## EXERCISE PROMPT
The records below must be written out exactly, with every picture left behind.

━━ DATA PROVIDED

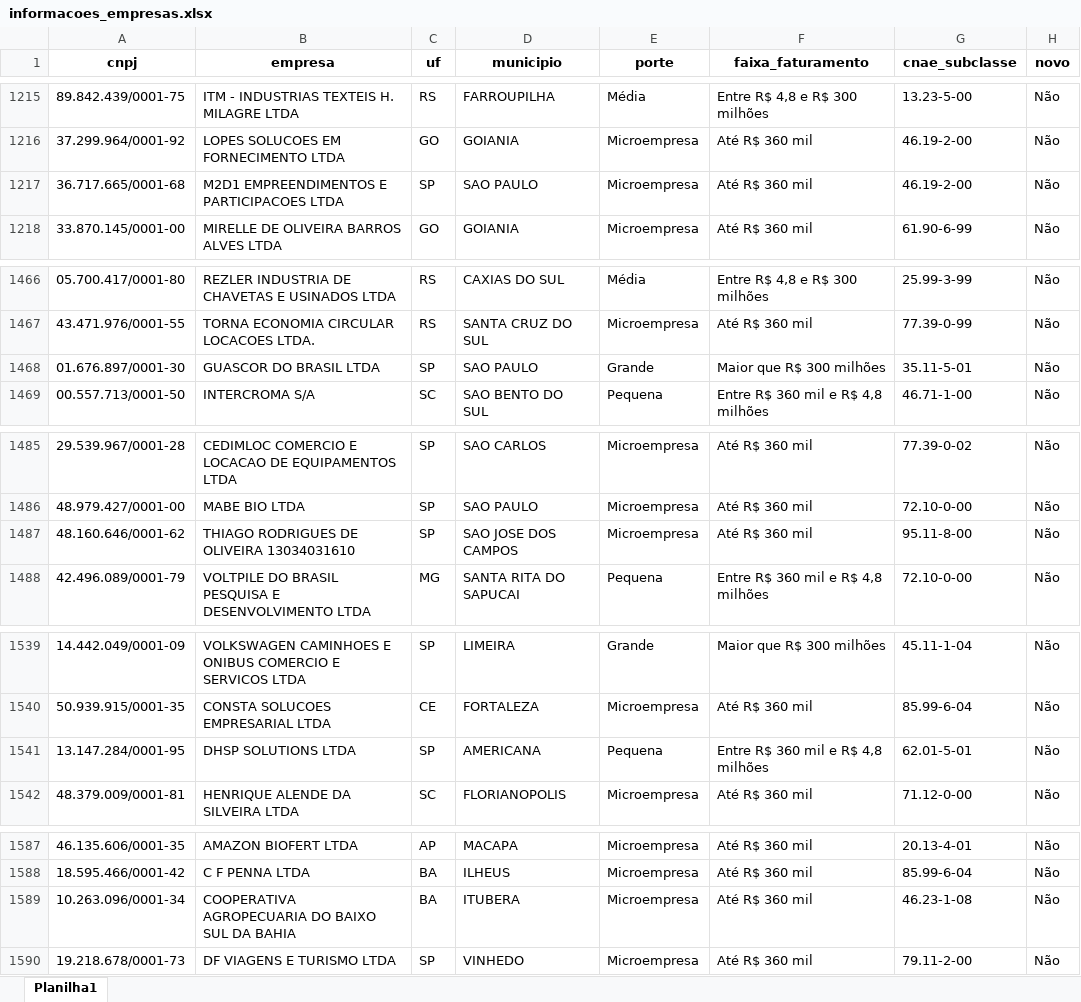
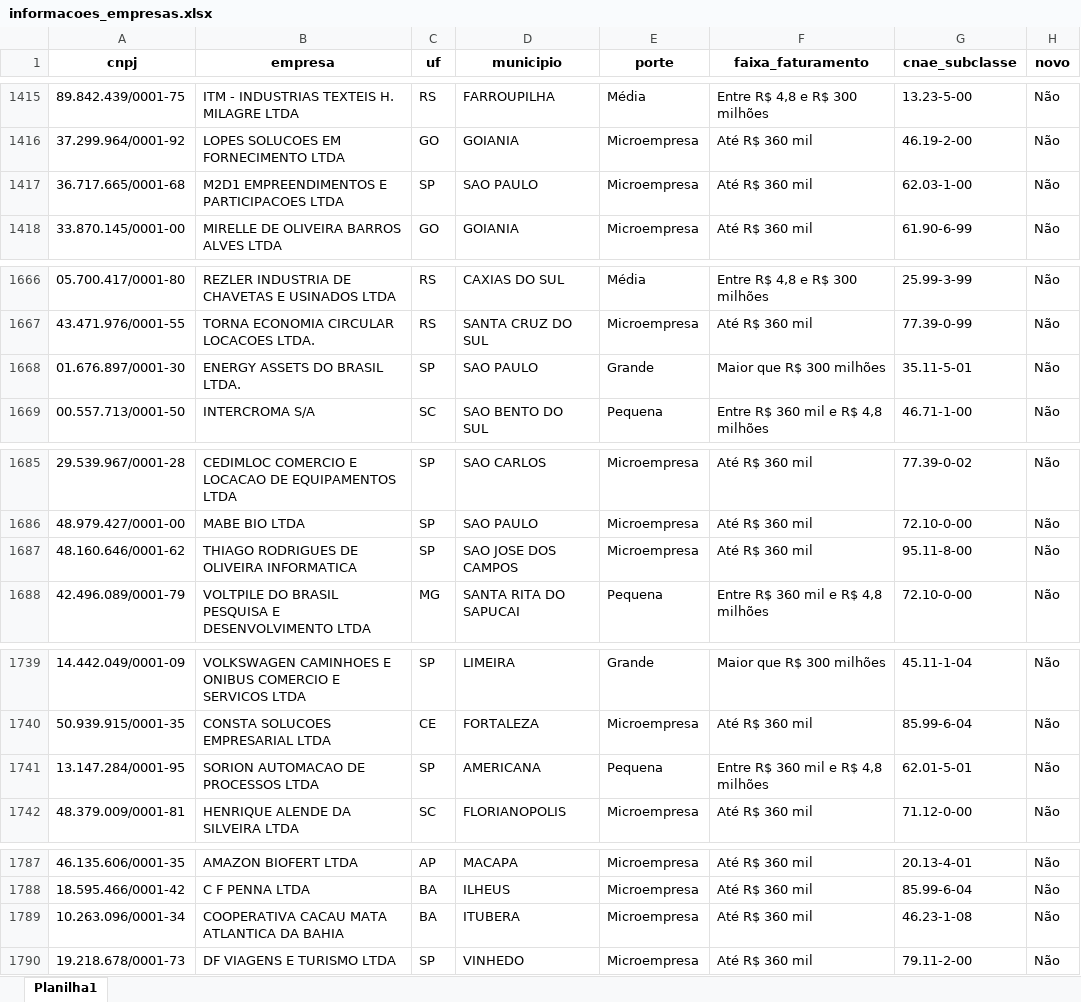
Before and after one commit to allanribeiro91/embrapii_tools, an Excel workbook: gerar_nib_bmaisp/inputs/informacoes_empresas.xlsx, sheet Planilha1, drawn as a sheet; only a part is shown, gaps mark what is left out; values as stored, in another font and other column widths than the file's, no borders; addresses are those after the commit; the diff covers the shown part only; the diff names each change by its address in the sheet, - before the commit and + after, or states it on an @@ line.

```diff
--- a/gerar_nib_bmaisp/inputs/informacoes_empresas.xlsx (sheet Planilha1)
+++ b/gerar_nib_bmaisp/inputs/informacoes_empresas.xlsx (sheet Planilha1)
-G1417 (cnae_subclasse): 46.19-2-00
+G1417 (cnae_subclasse): 62.03-1-00
-B1668 (empresa): GUASCOR DO BRASIL LTDA
+B1668 (empresa): ENERGY ASSETS DO BRASIL LTDA.
-B1687 (empresa): THIAGO RODRIGUES DE OLIVEIRA 13034031610
+B1687 (empresa): THIAGO RODRIGUES DE OLIVEIRA INFORMATICA
-B1741 (empresa): DHSP SOLUTIONS LTDA
+B1741 (empresa): SORION AUTOMACAO DE PROCESSOS LTDA
-B1789 (empresa): COOPERATIVA AGROPECUARIA DO BAIXO SUL DA BAHIA
+B1789 (empresa): COOPERATIVA CACAU MATA ATLANTICA DA BAHIA
```
Also changed, not shown: 200 added rows and 83 edited cells elsewhere in this sheet, gerar_nib_bmaisp/inputs/projetos_empresas.xlsx, 29 other files.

━━━━

## WRITTEN SOLUTION
Before and after one commit to allanribeiro91/embrapii_tools, an Excel workbook: gerar_nib_bmaisp/inputs/informacoes_empresas.xlsx, sheet Planilha1, drawn as a sheet; only a part is shown, gaps mark what is left out; values as stored, in another font and other column widths than the file's, no borders; addresses are those after the commit; the diff covers the shown part only; the diff names each change by its address in the sheet, - before the commit and + after, or states it on an @@ line.

```diff
--- a/gerar_nib_bmaisp/inputs/informacoes_empresas.xlsx (sheet Planilha1)
+++ b/gerar_nib_bmaisp/inputs/informacoes_empresas.xlsx (sheet Planilha1)
-G1417 (cnae_subclasse): 46.19-2-00
+G1417 (cnae_subclasse): 62.03-1-00
-B1668 (empresa): GUASCOR DO BRASIL LTDA
+B1668 (empresa): ENERGY ASSETS DO BRASIL LTDA.
-B1687 (empresa): THIAGO RODRIGUES DE OLIVEIRA 13034031610
+B1687 (empresa): THIAGO RODRIGUES DE OLIVEIRA INFORMATICA
-B1741 (empresa): DHSP SOLUTIONS LTDA
+B1741 (empresa): SORION AUTOMACAO DE PROCESSOS LTDA
-B1789 (empresa): COOPERATIVA AGROPECUARIA DO BAIXO SUL DA BAHIA
+B1789 (empresa): COOPERATIVA CACAU MATA ATLANTICA DA BAHIA
```
Also changed, not shown: 200 added rows and 83 edited cells elsewhere in this sheet, gerar_nib_bmaisp/inputs/projetos_empresas.xlsx, 29 other files.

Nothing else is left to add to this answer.